Brooks immediately began working on follow-up adventures, turning his first book into a trilogy. The Elfstones of Shannara followed in 1982, while The Wishsong of Shannara came out in 1985. Up to this point, Brooks had continued to practice law, but in 1986, he left his job as a lawyer to become a full-time author. Now devoted to his world, Brooks expanded his series with dozens of new installments to date. In 1990, he began a new, four-book series called the Heritage of Shannara, which includes The Scions of Shannara, The Druid of Shannara (1991), The Elf Queen of Shannara (1992) and The Talismans of Shannara (1993). Eight additional series have been published since then.

In the 2000s, epic fantasy made the jump from thick paperback to blockbuster movie. Peter Jackson’s adaptation of J.R.R. Tolkien’s Lord of the Rings trilogy was a runaway success, which prompted other imitators and adaptations. The popularity extended to television audiences after HBO adapted George R.R. Martin’s A Song of Fire and Ice series into Game of Thrones. In January 2016, Brooks’ novels followed this ongoing trend, with MTV releasing the first episode of The Shannara Chronicles. The show adapts the events of the first trilogy. We’ll wait and see where the show might go next.

Andrew Liptak is a freelance writer and historian from Vermont.
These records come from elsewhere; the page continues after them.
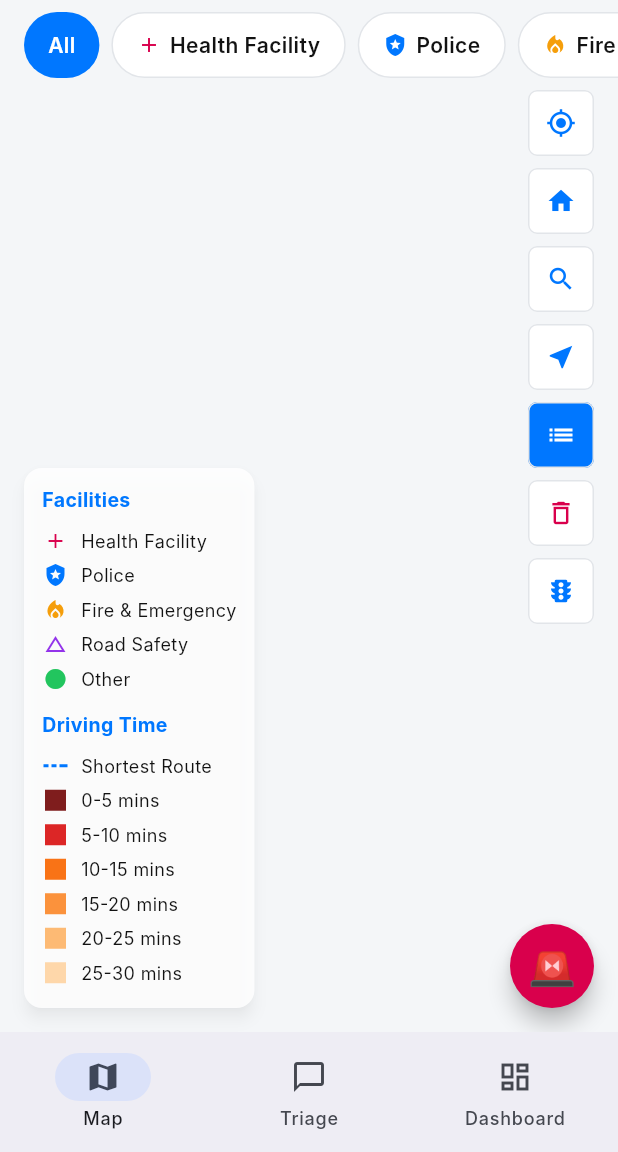
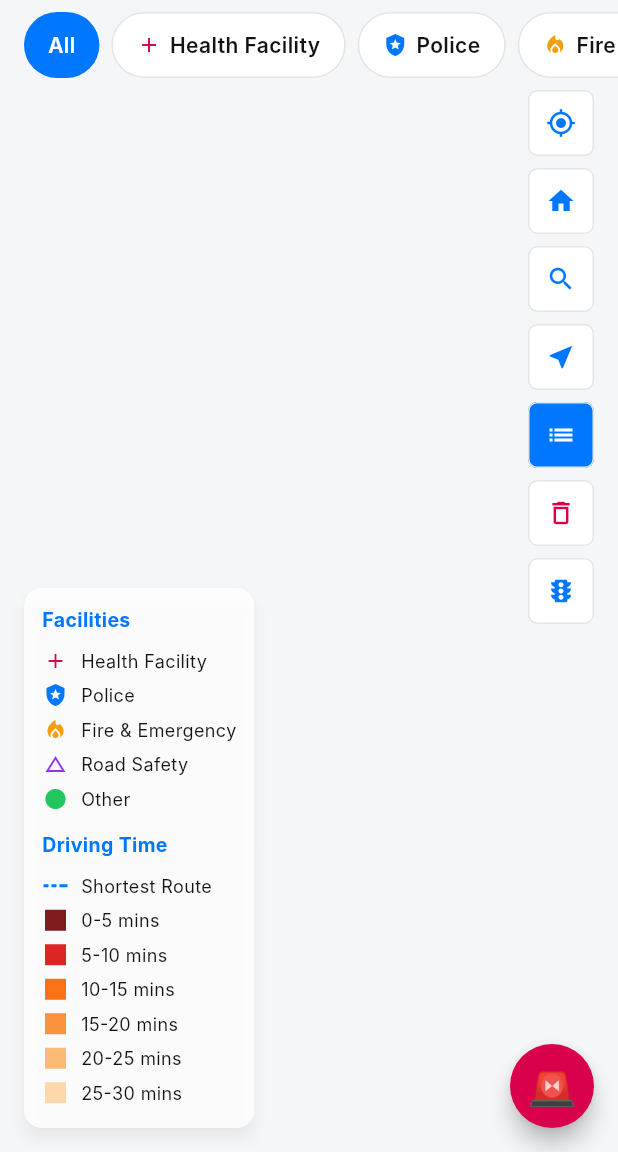
Before and after one commit to ayubasalami/911-Rescue, a Flutter app: the screen it shows after launch, on a phone screen of 412 x 824 dp, the part 84-1236 px from its top. Run offline on Flutter 3.47's test engine with Material 3 defaults, Android fonts, the phone set to English and light mode, and no system bars; our stand-ins replace flutter_riverpod, geolocator, go_router; missing offline and left inert: mapbox_maps_flutter; Roboto replaces fonts that are missing (Inter).

Commit message:
Remove bottom nav bar and its stub screens
Home/Map is now the whole app: flat top-level routing instead of the
StatefulShellRoute.indexedStack, no bottom NavigationBar. Deleted
MainShellScreen and the dead Dashboard/Triage-screen stubs (both just
"coming soon" placeholders, unreferenced by anything else — the real
Triage UI lives in triage_chat/widgets and is untouched). Not needed
right now per direction; can come back as a top-left "more" menu later
if picked up again.

```diff
--- a/lib/src/routing/app_router.dart
+++ b/lib/src/routing/app_router.dart
@@ -2,47 +2,26 @@ import 'package:flutter_riverpod/flutter_riverpod.dart';
 import 'package:go_router/go_router.dart';
 
 import '../ui/auth/screens/auth_screen.dart';
-import '../ui/dashboard/screens/dashboard_screen.dart';
 import '../ui/facility_detail/screens/facility_detail_screen.dart';
 import '../ui/get_help/screens/get_help_screen.dart';
 import '../ui/home_map/screens/home_map_screen.dart';
 import '../ui/live_tracking/screens/live_tracking_screen.dart';
-import '../ui/triage_chat/screens/triage_chat_screen.dart';
-import 'main_shell_screen.dart';
 
 abstract final class AppRoute {
   static const home = '/';
   static const getHelp = '/get-help';
   static const liveTracking = '/live-tracking';
   static const facilityDetail = '/facility';
-  static const triageChat = '/triage';
   static const auth = '/sign-in';
-  static const dashboard = '/dashboard';
 }
 
 final appRouterProvider = Provider<GoRouter>((ref) {
   return GoRouter(
     initialLocation: AppRoute.home,
     routes: [
-      StatefulShellRoute.indexedStack(
-        builder: (context, state, navigationShell) => MainShellScreen(navigationShell: navigationShell),
-        branches: [
-          StatefulShellBranch(
-            routes: [
-              GoRoute(path: AppRoute.home, builder: (context, state) => const HomeMapScreen()),
-            ],
-          ),
-          StatefulShellBranch(
-            routes: [
-              GoRoute(path: AppRoute.triageChat, builder: (context, state) => const TriageChatScreen()),
-            ],
-          ),
-          StatefulShellBranch(
-            routes: [
-              GoRoute(path: AppRoute.dashboard, builder: (context, state) => const DashboardScreen()),
-            ],
-          ),
-        ],
+      GoRoute(
+        path: AppRoute.home,
+        builder: (context, state) => const HomeMapScreen(),
       ),
       GoRoute(
         path: AppRoute.getHelp,
--- a/lib/src/routing/main_shell_screen.dart
+++ /dev/null
@@ -1,29 +0,0 @@
-import 'package:flutter/material.dart';
-import 'package:go_router/go_router.dart';
-
-class MainShellScreen extends StatelessWidget {
-  const MainShellScreen({super.key, required this.navigationShell});
-
-  final StatefulNavigationShell navigationShell;
-
-  @override
-  Widget build(BuildContext context) {
-    return Scaffold(
-      body: navigationShell,
-      bottomNavigationBar: NavigationBar(
-        selectedIndex: navigationShell.currentIndex,
-        onDestinationSelected: (index) =>
-            navigationShell.goBranch(index, initialLocation: index == navigationShell.currentIndex),
-        destinations: const [
-          NavigationDestination(
-            icon: Icon(Icons.map_outlined),
-            selectedIcon: Icon(Icons.map),
-            label: 'Map',
-          ),
-          NavigationDestination(icon: Icon(Icons.chat_bubble_outline), label: 'Triage'),
-          NavigationDestination(icon: Icon(Icons.dashboard_outlined), label: 'Dashboard'),
-        ],
-      ),
-    );
-  }
-}
--- a/lib/src/ui/dashboard/screens/dashboard_screen.dart
+++ /dev/null
@@ -1,13 +0,0 @@
-import 'package:flutter/material.dart';
-
-class DashboardScreen extends StatelessWidget {
-  const DashboardScreen({super.key});
-
-  @override
-  Widget build(BuildContext context) {
-    return Scaffold(
-      appBar: AppBar(title: const Text('Dashboard')),
-      body: const Center(child: Text('Dashboard — coming soon')),
-    );
-  }
-}
--- a/lib/src/ui/triage_chat/screens/triage_chat_screen.dart
+++ /dev/null
@@ -1,13 +0,0 @@
-import 'package:flutter/material.dart';
-
-class TriageChatScreen extends StatelessWidget {
-  const TriageChatScreen({super.key});
-
-  @override
-  Widget build(BuildContext context) {
-    return Scaffold(
-      appBar: AppBar(title: const Text('Triage')),
-      body: const Center(child: Text('Triage Chat — coming soon')),
-    );
-  }
-}
```
Also changed, not shown: lib/src/ui/dashboard/view_model/dashboard_view_model.dart (deleted, +0 -9 lines), lib/src/ui/triage_chat/view_model/triage_chat_view_model.dart (deleted, +0 -9 lines), 1 other file.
He can be found online at his site and on Twitter @andrewliptak.